The United Methodist Church worldwide has committed to Ministry with the Poor as one of four focus areas. Communities of Transformation (COT) is just that – an initiative that works with the poor, not to the poor or for the poor. COT is designed to transform lives through the building of intentional relationships across socioeconomic, cultural, and racial lines.
Though Communities of Transformation is an initiative of the United Methodist Church, the goal is to become a collaborative effort involving denominations and agencies throughout the community.
What is Communities of Transformation?
Communities of Transformation is an initiative of reconciliation, restoration, and healing.
COT partners community volunteers with adults who want to make the journey out of poverty. Volunteers and participants come together to encourage, guide, and support each other. Time and time again, a new-found hope is born in the participants.
Employment is a primary goal of Communities of Transformation. Surprisingly, fewer than 2% of churches across the country focus on jobs as a way to help families in poverty, yet jobs are the only way to move families toward financial self-sufficiency.
What is happening in our communities?
Our pilot site, Dothan, launched in 2013. Communities of Transformation sites launched in Brewton, Eufaula, Mobile, Phenix City, and Selma in 2015. Montgomery's site launched in 2016. Pine Hill (Demopolis District) and Evergreen launched in 2017.
What is the method?
Participants are families in poverty who volunteer for this initiative. Small groups spend the first twelve weeks in a training class learning about budgeting, goal setting, relationships, and exploring a new future story. Volunteers spend eight weeks training for the work they will do. During this experience, they become familiar with the program. COT builds structured friendships designed to encourage and support. After training is complete, volunteers and participants work together toward the goals set in training. This all happens in a weekly meeting, which includes dinner, child care, and positive, hope-filled experiences.
Does it work?

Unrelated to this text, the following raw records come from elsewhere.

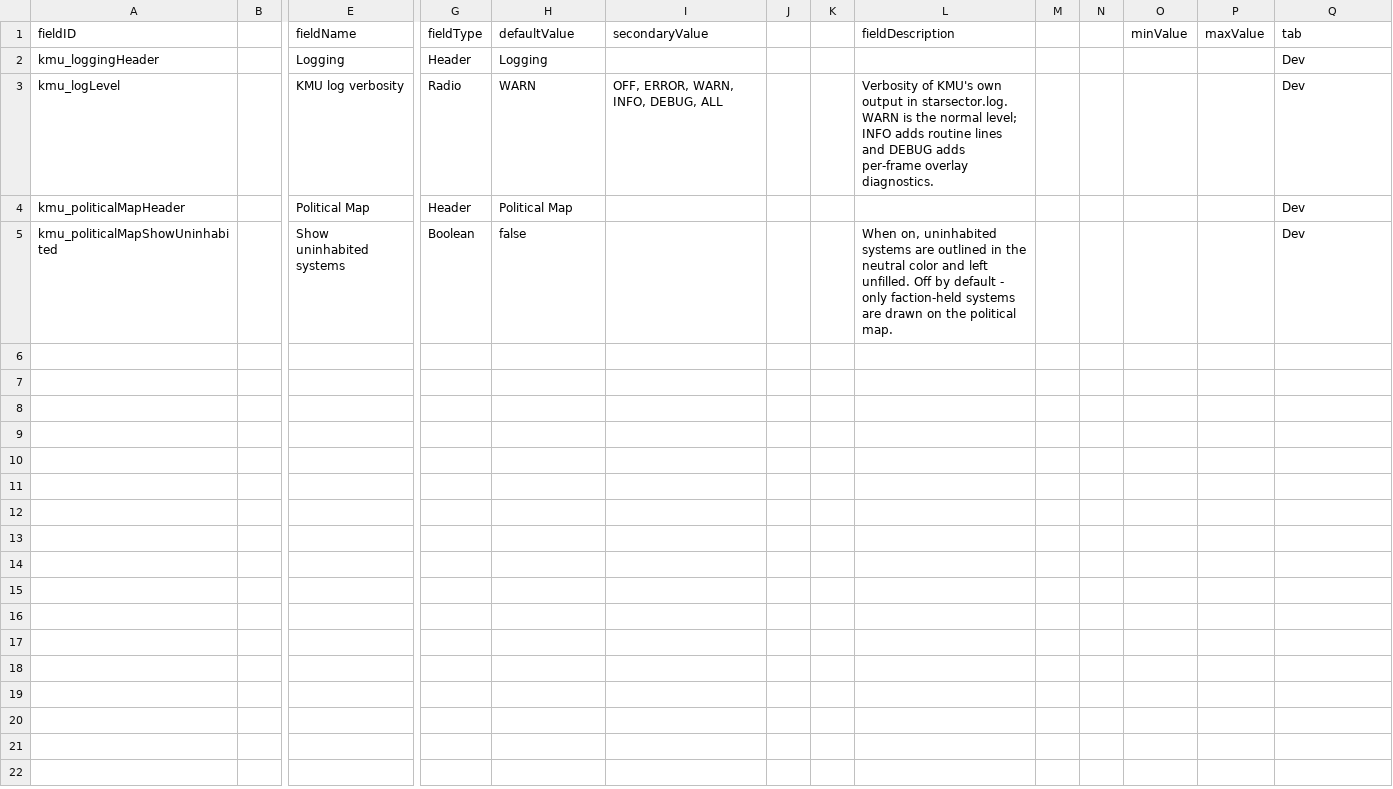
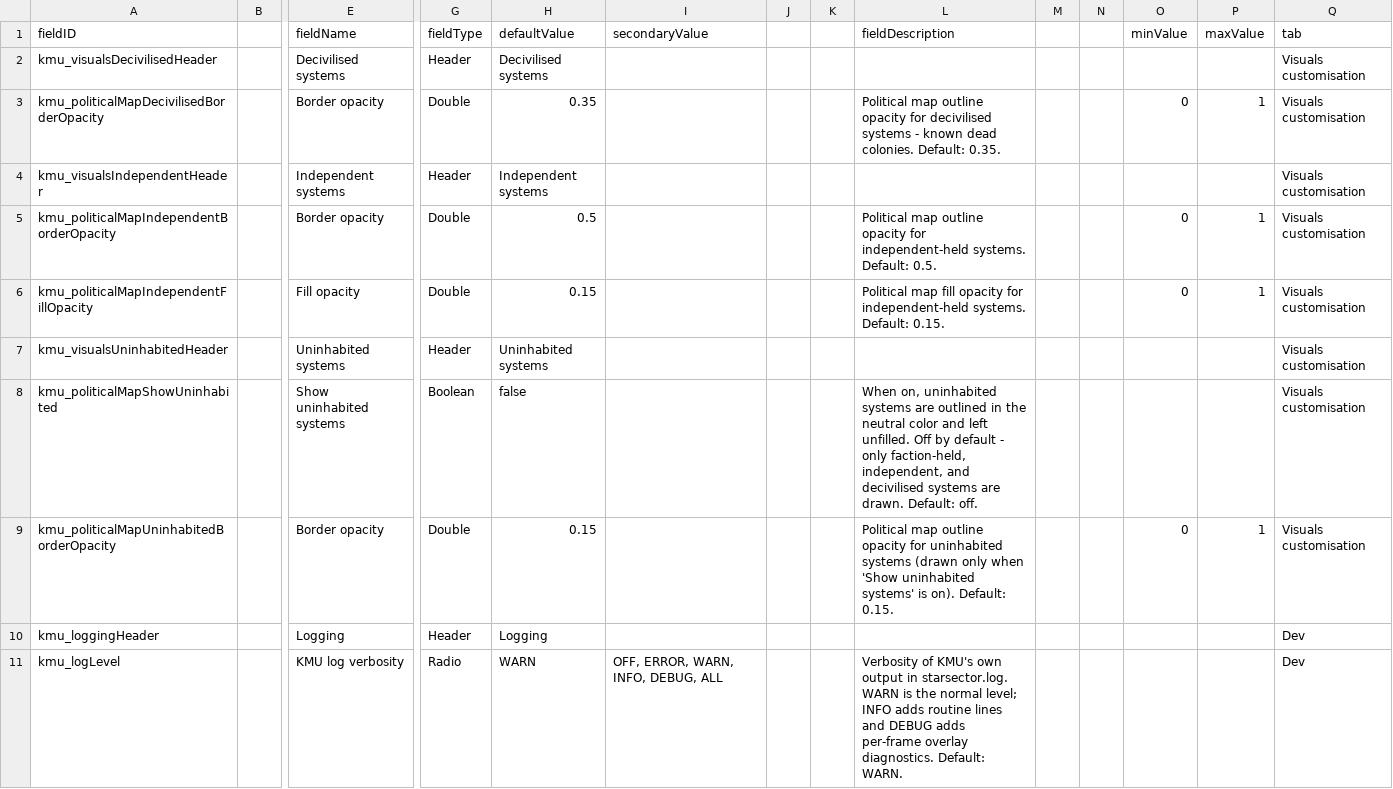
Before and after one commit to Klark-Morrigan/Starsector-Mod-KMU, a CSV file: data/config/LunaSettings.csv, drawn as a sheet; only a part is shown, gaps mark what is left out; removed rows and columns are numbered as before the commit, all else as after; rows hold the shown columns only; the diff names each change by its address in the sheet, - before the commit and + after, or states it on an @@ line.

Commit message:
feature: add visuals customisation LunaLib settings

```diff
--- a/data/config/LunaSettings.csv
+++ b/data/config/LunaSettings.csv
+row 2: kmu_visualsDecivilisedHeader |  | Decivilised systems | Header | Decivilised systems |  |  |  |  |  |  |  |  | Visuals customisation
+row 3: kmu_politicalMapDecivilisedBorderOpacity |  | Border opacity | Double | 0.35 |  |  |  | Political map outline opacity for decivilised systems - known dead colonies. Default: 0.35. |  |  | 0 | 1 | Visuals customisation
+row 4: kmu_visualsIndependentHeader |  | Independent systems | Header | Independent systems |  |  |  |  |  |  |  |  | Visuals customisation
+row 5: kmu_politicalMapIndependentBorderOpacity |  | Border opacity | Double | 0.5 |  |  |  | Political map outline opacity for independent-held systems. Default: 0.5. |  |  | 0 | 1 | Visuals customisation
+row 6: kmu_politicalMapIndependentFillOpacity |  | Fill opacity | Double | 0.15 |  |  |  | Political map fill opacity for independent-held systems. Default: 0.15. |  |  | 0 | 1 | Visuals customisation
+row 7: kmu_visualsUninhabitedHeader |  | Uninhabited systems | Header | Uninhabited systems |  |  |  |  |  |  |  |  | Visuals customisation
+row 8: kmu_politicalMapShowUninhabited |  | Show uninhabited systems | Boolean | false |  |  |  | When on, uninhabited systems are outlined in the neutral color and left unfilled. Off by default - only faction-held, independent, and decivilised systems are drawn. Default: off. |  |  |  |  | Visuals customisation
+row 9: kmu_politicalMapUninhabitedBorderOpacity |  | Border opacity | Double | 0.15 |  |  |  | Political map outline opacity for uninhabited systems (drawn only when 'Show uninhabited systems' is on). Default: 0.15. |  |  | 0 | 1 | Visuals customisation
-L11 (fieldDescription): …overlay diagnostics.
+L11 (fieldDescription): …overlay diagnostics. Default: WARN.
-row 4: kmu_politicalMapHeader |  | Political Map | Header | Political Map |  |  |  |  |  |  |  |  | Dev
-row 5: kmu_politicalMapShowUninhabited |  | Show uninhabited systems | Boolean | false |  |  |  | When on, uninhabited systems are outlined in the neutral color and left unfilled. Off by default - only faction-held systems are drawn on the political map. |  |  |  |  | Dev
```
Also changed, not shown: 1 other file.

Participants are getting jobs, getting GED’s, working on education and training goals, paying off debt, opening savings accounts, and setting important goals to build a new future. Listen to some of the actual words of participants who have completed the training portion of COT:

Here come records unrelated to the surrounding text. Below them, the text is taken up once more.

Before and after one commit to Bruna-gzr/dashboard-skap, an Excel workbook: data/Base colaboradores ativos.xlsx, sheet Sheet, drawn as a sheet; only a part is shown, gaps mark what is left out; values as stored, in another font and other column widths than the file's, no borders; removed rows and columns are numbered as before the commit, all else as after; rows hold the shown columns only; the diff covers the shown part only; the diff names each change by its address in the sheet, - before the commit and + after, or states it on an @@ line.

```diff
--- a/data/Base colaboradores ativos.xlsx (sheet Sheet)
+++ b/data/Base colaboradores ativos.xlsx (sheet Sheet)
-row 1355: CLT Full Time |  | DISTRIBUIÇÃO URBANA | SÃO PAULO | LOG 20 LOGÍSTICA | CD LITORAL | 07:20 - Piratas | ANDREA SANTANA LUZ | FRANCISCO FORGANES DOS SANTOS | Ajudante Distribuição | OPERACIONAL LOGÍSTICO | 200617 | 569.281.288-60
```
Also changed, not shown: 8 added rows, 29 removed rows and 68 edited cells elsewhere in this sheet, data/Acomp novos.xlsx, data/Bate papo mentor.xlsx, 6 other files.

“Communities of Transformation is a way to help you actually build a better bridge to the tomorrow that you’re looking for.” - José Maya
“I feel renewed inside every time I come to Communities of Transformation.” - Gloria Ebikake

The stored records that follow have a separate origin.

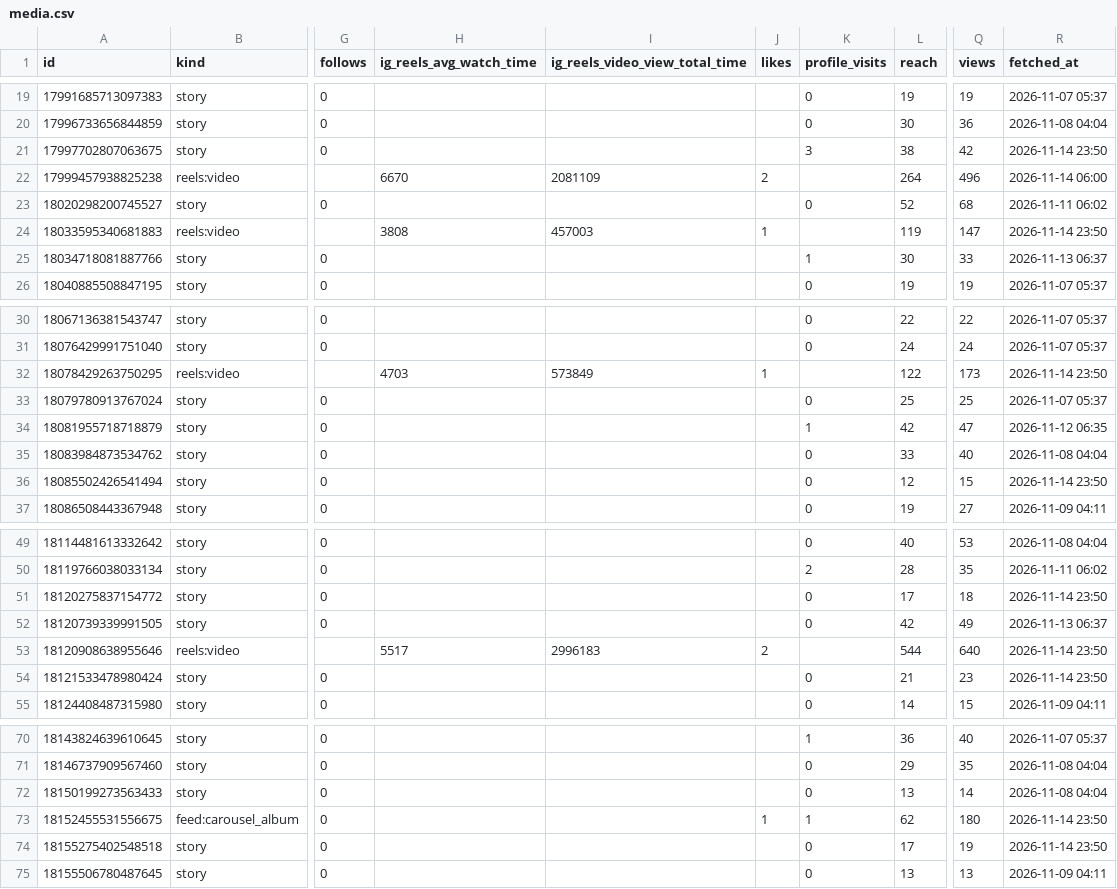
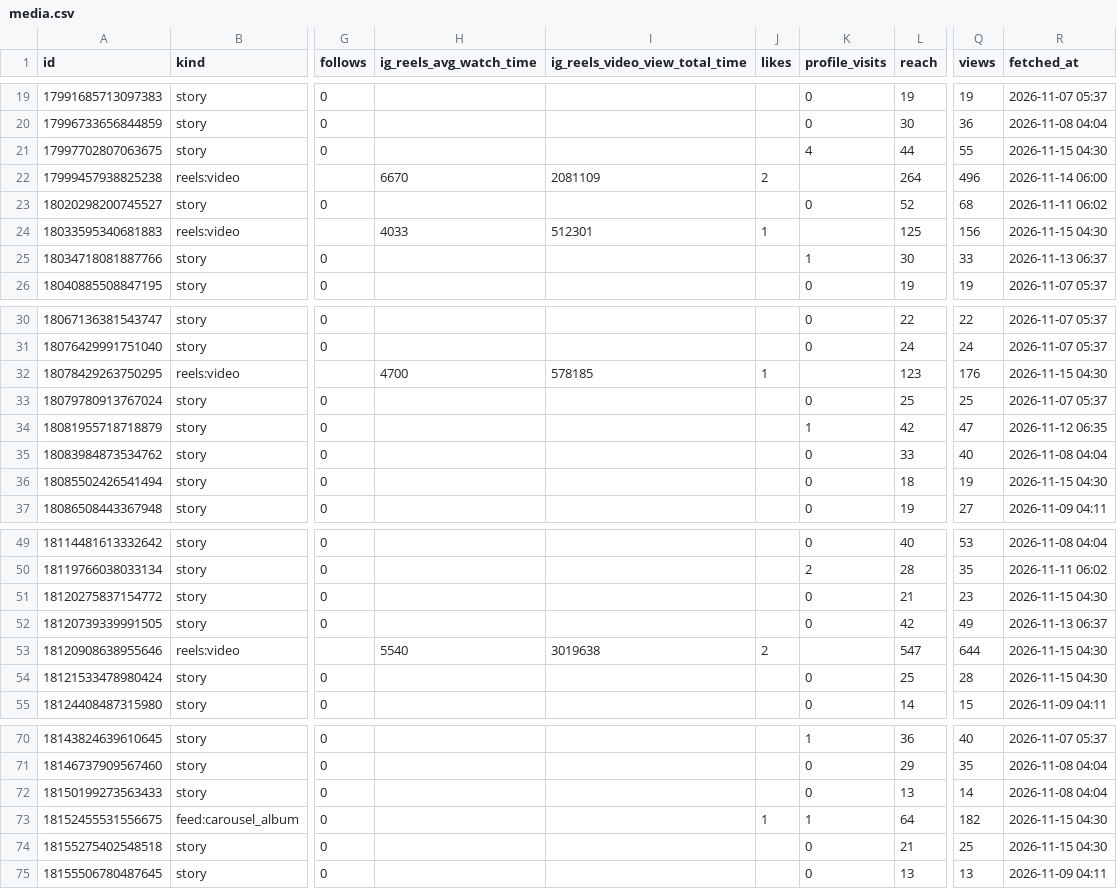
Before and after one commit to kiichi4268/-ai_employees-, a CSV file: data/insights/media.csv, drawn as a sheet; only a part is shown, gaps mark what is left out; the diff covers the shown part only; the diff names each change by its address in the sheet, - before the commit and + after, or states it on an @@ line.

```diff
--- a/data/insights/media.csv
+++ b/data/insights/media.csv
-K21 (profile_visits): 3
+K21 (profile_visits): 4
-L21 (reach): 38
+L21 (reach): 44
-Q21 (views): 42
+Q21 (views): 55
-R21 (fetched_at): 2026-11-14 23:50
+R21 (fetched_at): 2026-11-15 04:30
-H24 (ig_reels_avg_watch_time): 3808
+H24 (ig_reels_avg_watch_time): 4033
-I24 (ig_reels_video_view_total_time): 457003
+I24 (ig_reels_video_view_total_time): 512301
-L24 (reach): 119
+L24 (reach): 125
-Q24 (views): 147
+Q24 (views): 156
-R24 (fetched_at): 2026-11-14 23:50
+R24 (fetched_at): 2026-11-15 04:30
-H32 (ig_reels_avg_watch_time): 4703
+H32 (ig_reels_avg_watch_time): 4700
-I32 (ig_reels_video_view_total_time): 573849
+I32 (ig_reels_video_view_total_time): 578185
-L32 (reach): 122
+L32 (reach): 123
-Q32 (views): 173
+Q32 (views): 176
-R32 (fetched_at): 2026-11-14 23:50
+R32 (fetched_at): 2026-11-15 04:30
-L36 (reach): 12
+L36 (reach): 18
-Q36 (views): 15
+Q36 (views): 19
-R36 (fetched_at): 2026-11-14 23:50
+R36 (fetched_at): 2026-11-15 04:30
-L51 (reach): 17
+L51 (reach): 21
-Q51 (views): 18
+Q51 (views): 23
-R51 (fetched_at): 2026-11-14 23:50
+R51 (fetched_at): 2026-11-15 04:30
-H53 (ig_reels_avg_watch_time): 5517
+H53 (ig_reels_avg_watch_time): 5540
-I53 (ig_reels_video_view_total_time): 2996183
+I53 (ig_reels_video_view_total_time): 3019638
-L53 (reach): 544
+L53 (reach): 547
-Q53 (views): 640
+Q53 (views): 644
-R53:R54 (fetched_at): 2026-11-14 23:50
+R53:R54 (fetched_at): 2026-11-15 04:30
-L54 (reach): 21
+L54 (reach): 25
-Q54 (views): 23
+Q54 (views): 28
-L73 (reach): 62
+L73 (reach): 64
-Q73 (views): 180
+Q73 (views): 182
-R73:R74 (fetched_at): 2026-11-14 23:50
+R73:R74 (fetched_at): 2026-11-15 04:30
-L74 (reach): 17
+L74 (reach): 21
-Q74 (views): 19
+Q74 (views): 25
```
Also changed, not shown: 37 edited cells elsewhere in this file, data/insights/account_daily.csv, 1 other file.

“Communities of Transformation is a positive place where people help other people through the obstacles of life.” - Rosalynn Richards
“Communities of Transformation is… where you meet good people with good and positive hearts.” - Stella Patrick
"Communities of Transformation helped me find who I wanted to be. It helped me align my thoughts and actions with who I was meant to be and wanted to be. It showed me that I can choose who I want to be and act accordingly." - Rechelle Kelley
Hear these words from volunteers who have been engaged in this work for the past two years. They point to the deep change that occurs in those who participate.
“You don’t get to do this when you go on mission trips or give money, or you help at the soup kitchen… Those are all good things, but the long term is what we’re looking at with Communities of Transformation.” – Mary Kate Keel
“Many initiatives address the symptoms that result from living without enough resources, but they don’t address the root causes. Communities of Transformation seems to me to be one of the most effective ways to address the root issues.” – Andy Gartman
“There are so many things out there where we may help for a little while, but it’s short-lived, and you’re doing it over and over again. This is similar to education in that the benefits you gain from it are long term and lasting. You’re taking people and helping them move to a stage where they can be self-sufficient… This has a ripple down effect through the whole community. It’s a way to make a difference that really lasts.” – Jeff Moody
How can I get involved?
Congregations interested in learning more about this initiative can call Katy Wrona at or email email@example.com